From an 1880s Ada Record One day last week J. H. Quist, plowed up on a knoll on Roland Matthew’s farm, near Huntersville, a lot of Indian relics consisting of a dozen arrow points of different sizes and shapes; also a skinning stone, a mulet (sic) tube, some petrified and fossilized small bones, shells, etc. all were found within a few rods of each other.

From the Nov. 12, 1896, Bluffton News

A man chopping wood near Kenton recently split open a large block in which he found imbedded a stone arrow, supposed to have been shot into the tree by an Indian many years ago.

College farm mound

Corrine and Dick Boehr lived on what was called the Bluffton College Farm from 1953 to 1964. Today the house and barn are still there and the farm is part of the Bluffton University Nature Center on Augsburger Road, on the west side of Bluffton.

Up to that time, farms in Richland Township and across most of Ohio had drainage systems that were tilled directly into streams.
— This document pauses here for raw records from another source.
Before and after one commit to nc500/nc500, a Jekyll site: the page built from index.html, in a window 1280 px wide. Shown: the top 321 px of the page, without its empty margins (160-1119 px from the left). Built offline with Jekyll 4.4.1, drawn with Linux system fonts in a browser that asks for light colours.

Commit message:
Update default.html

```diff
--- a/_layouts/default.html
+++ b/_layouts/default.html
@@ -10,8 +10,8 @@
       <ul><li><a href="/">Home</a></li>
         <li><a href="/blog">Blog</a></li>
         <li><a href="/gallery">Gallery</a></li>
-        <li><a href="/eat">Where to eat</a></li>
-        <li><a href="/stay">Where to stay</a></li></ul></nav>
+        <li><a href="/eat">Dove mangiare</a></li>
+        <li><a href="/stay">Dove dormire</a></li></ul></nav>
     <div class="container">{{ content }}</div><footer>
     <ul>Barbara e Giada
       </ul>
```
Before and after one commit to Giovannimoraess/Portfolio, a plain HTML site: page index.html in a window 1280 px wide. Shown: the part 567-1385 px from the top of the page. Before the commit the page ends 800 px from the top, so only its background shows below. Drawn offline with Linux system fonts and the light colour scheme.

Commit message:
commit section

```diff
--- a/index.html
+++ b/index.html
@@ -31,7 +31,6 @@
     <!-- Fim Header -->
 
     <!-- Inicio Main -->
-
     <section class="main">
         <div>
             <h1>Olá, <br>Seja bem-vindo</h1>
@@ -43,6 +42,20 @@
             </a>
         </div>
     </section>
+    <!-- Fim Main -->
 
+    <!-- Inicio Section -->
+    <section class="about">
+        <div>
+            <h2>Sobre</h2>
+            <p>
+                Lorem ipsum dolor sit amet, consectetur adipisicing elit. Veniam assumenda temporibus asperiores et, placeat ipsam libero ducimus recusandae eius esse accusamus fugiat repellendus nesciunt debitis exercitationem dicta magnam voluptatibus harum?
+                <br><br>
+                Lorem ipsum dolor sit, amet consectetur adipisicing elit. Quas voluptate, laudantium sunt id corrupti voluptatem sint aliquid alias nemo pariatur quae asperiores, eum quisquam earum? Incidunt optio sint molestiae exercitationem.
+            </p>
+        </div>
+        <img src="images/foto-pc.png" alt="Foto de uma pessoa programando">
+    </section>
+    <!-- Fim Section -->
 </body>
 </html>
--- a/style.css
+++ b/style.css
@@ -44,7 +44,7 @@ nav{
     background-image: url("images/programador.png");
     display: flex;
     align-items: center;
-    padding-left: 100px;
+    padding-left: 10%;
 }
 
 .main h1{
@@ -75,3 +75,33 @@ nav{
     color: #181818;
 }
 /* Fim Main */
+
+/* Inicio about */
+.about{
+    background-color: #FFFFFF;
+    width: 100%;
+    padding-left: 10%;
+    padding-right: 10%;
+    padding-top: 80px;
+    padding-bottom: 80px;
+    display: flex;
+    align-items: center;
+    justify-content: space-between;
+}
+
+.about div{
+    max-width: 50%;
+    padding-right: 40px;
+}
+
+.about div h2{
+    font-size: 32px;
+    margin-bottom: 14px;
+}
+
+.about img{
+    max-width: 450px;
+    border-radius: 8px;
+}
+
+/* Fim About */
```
The college farm was drained directly into Riley Creek. State and county health departments began requiring all farms to install septic systems.

The Bluffton College board of trustees followed suit by agreeing that the college farm needed updating. This action took place sometime in 1957.

Byron Steiner of Pandora, who had a backhoe, was hired to install the septic system on the farm. He began digging near the kitchen window of the house, which was on the east side of the building.

Boehr tells the story this way – I came home for lunch and discovered that he had stopped digging. There in the bottom portion of the hole he had created were parts of a skeleton, including two skulls. Byron had uncovered a gravesite, but at the time we had no idea of its age.

Eventually we discovered additional bones. This discovered was about four feet below the surface in an area ranging from 12 by 12 inches to about 18 by 20 inches.

We notified Bluffton College officials and took a box of remains to the college. From there, college officials contact officials in Columbus, probably from the Ohio State Historical Society.

The remains went to Columbus. From several local sources we learned that the skeletal remains were not those of native Americans who lived in Ohio when the Northwest Territories were opened in the early 1800s to settlers. Rather, these remains were believed to be early River Indians, which dates back 1,000 years.

These people placed their dead on raised stands and the bones were buried later. The original depth of the graves on the College Farm site was probably one foot. When the excavation for the septic tank took place there was a noticeable coloration of dirt on the top three feet above the bones. It is likely that this newer dirt was place there when the farm house basement was dug.

In other words, the European settlers dug a basement for a house and whether realizing a mound was next to the house, the soil from the basement dig was dumped unceremoniously

on the mound. Today we are not aware of the location of these skeletal remains.

Note: After inquiring with the Ohio Historical Society in Columbus, it was learned that the location of these remains is not known.

From the 1880 “The History of Hardin County”

The most remarkable of all mounds in the State was one in Hardin County, in which were found about three hundred skeletons. A doubt has, however, been expressed that these were all Mound Builders skeletons.


bottom of page